**TASK DETAILS:** How many of the lines in the data contain "stocks"? Give only the number.

STORED DATA below:

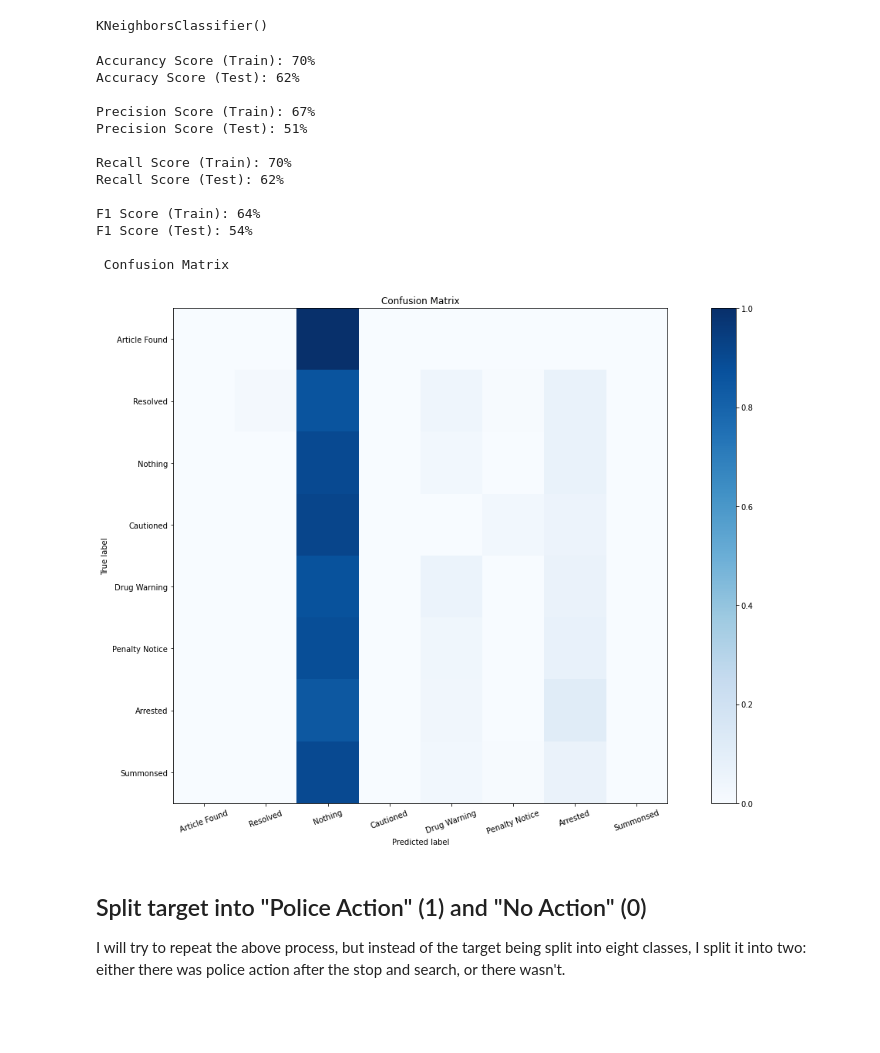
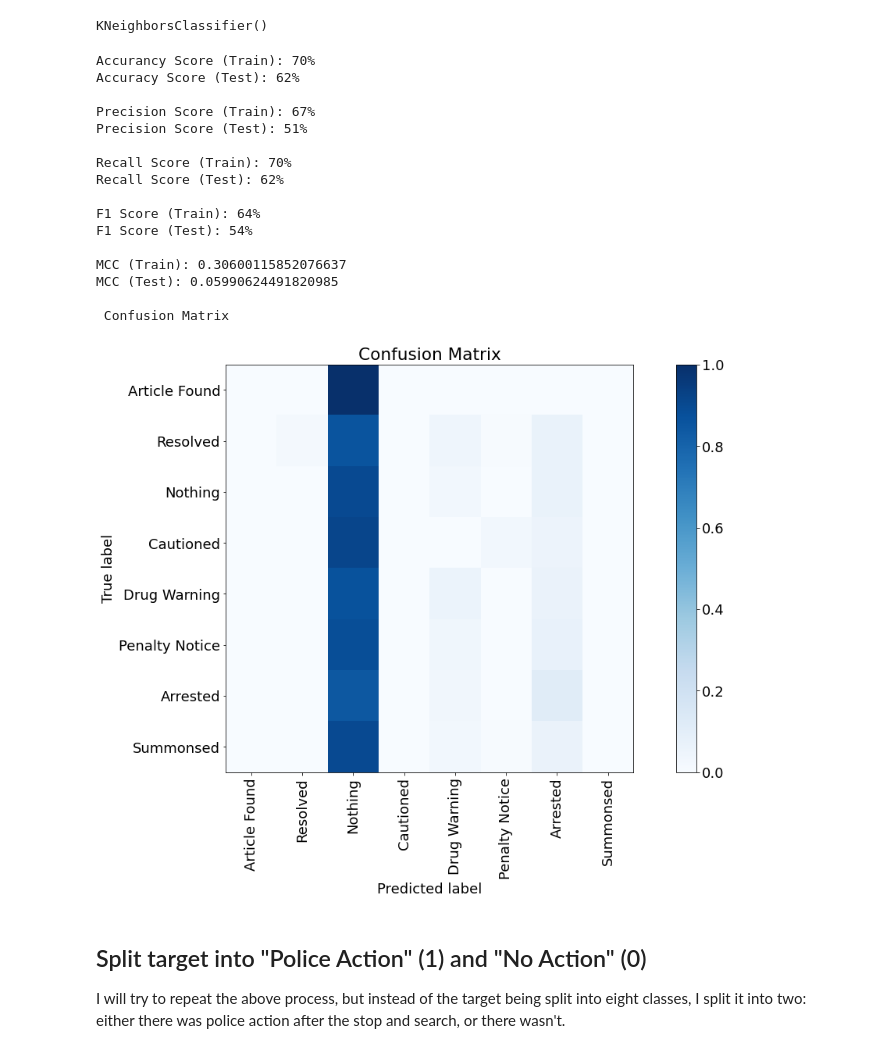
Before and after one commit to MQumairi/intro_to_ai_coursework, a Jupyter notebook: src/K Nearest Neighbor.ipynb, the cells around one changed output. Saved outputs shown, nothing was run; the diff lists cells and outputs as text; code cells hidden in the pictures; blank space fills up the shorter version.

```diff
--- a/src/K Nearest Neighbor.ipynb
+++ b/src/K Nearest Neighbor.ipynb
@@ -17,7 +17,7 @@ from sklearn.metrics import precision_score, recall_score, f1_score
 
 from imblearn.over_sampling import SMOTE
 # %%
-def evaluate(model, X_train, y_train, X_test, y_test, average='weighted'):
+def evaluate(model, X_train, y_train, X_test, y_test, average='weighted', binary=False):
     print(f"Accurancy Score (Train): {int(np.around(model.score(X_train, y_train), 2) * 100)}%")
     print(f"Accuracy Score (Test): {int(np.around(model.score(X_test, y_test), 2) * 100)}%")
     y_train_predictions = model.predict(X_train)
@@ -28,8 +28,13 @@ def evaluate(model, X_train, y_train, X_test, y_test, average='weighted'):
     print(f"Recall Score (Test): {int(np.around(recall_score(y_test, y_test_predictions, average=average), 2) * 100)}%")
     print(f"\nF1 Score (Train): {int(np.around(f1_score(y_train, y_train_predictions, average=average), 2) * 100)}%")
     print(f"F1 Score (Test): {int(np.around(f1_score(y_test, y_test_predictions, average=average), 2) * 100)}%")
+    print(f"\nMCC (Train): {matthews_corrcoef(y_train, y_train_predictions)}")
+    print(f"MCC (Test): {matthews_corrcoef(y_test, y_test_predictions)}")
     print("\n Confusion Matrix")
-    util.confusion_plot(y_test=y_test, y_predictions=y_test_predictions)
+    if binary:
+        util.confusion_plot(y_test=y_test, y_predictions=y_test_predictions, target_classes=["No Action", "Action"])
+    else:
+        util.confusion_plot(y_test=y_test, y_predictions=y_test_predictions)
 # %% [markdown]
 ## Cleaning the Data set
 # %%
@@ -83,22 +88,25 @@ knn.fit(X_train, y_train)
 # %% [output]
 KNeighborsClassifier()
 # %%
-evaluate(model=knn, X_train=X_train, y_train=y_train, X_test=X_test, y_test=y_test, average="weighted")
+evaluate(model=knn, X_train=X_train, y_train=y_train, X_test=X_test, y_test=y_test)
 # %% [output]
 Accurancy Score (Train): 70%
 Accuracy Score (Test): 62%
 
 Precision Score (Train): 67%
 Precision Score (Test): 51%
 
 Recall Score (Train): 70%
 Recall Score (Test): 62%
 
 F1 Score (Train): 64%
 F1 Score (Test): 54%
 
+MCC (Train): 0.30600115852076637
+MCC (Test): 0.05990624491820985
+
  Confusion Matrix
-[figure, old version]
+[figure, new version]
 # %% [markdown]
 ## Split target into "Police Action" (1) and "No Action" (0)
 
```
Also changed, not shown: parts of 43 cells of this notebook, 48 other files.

End of STORED DATA.
STORED DATA below:

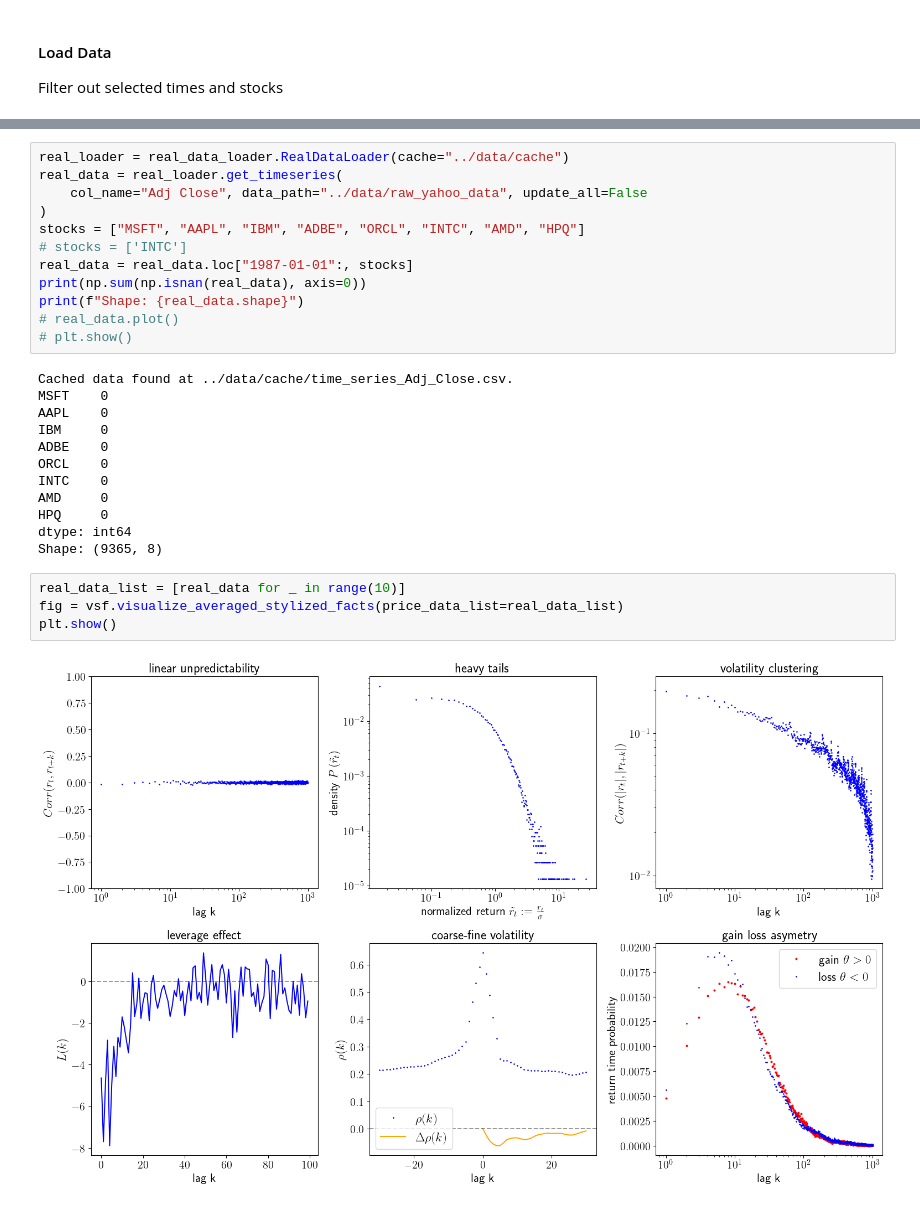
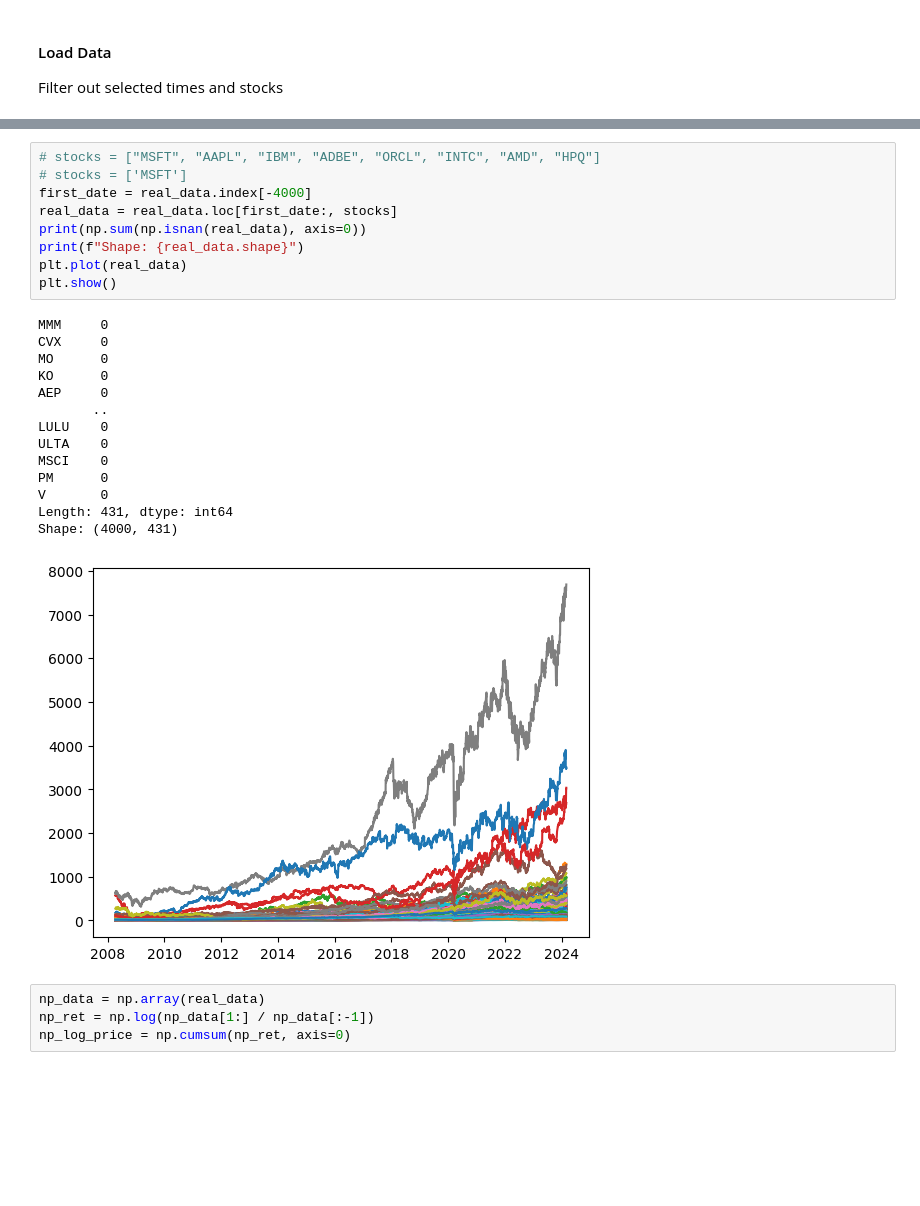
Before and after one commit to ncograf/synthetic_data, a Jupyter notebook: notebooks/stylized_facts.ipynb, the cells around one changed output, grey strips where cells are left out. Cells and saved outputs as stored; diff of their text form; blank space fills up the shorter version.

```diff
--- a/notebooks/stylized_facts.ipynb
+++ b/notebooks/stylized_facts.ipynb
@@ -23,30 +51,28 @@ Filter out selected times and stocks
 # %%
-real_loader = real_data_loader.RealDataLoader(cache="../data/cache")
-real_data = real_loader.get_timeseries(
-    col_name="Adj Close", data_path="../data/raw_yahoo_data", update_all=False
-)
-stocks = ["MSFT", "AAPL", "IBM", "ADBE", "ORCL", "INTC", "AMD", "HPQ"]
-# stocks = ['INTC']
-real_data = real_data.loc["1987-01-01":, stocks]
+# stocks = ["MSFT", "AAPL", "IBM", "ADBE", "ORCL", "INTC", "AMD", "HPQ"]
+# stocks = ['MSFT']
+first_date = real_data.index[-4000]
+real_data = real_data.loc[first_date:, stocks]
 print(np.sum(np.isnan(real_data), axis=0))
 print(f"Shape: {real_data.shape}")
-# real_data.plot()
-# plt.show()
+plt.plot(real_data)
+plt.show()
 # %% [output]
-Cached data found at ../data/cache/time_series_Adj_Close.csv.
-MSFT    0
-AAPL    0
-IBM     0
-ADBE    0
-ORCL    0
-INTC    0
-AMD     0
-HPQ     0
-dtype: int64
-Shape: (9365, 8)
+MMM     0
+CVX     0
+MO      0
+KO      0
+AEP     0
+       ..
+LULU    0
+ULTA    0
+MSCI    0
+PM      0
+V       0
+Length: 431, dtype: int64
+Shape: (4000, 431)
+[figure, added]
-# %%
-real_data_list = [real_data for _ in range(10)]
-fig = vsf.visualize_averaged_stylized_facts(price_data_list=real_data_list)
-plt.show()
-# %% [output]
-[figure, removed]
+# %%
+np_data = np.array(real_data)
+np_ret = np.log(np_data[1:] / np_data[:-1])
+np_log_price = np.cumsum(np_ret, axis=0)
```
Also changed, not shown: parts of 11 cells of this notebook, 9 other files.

End of STORED DATA.

**RESPONSE:** 7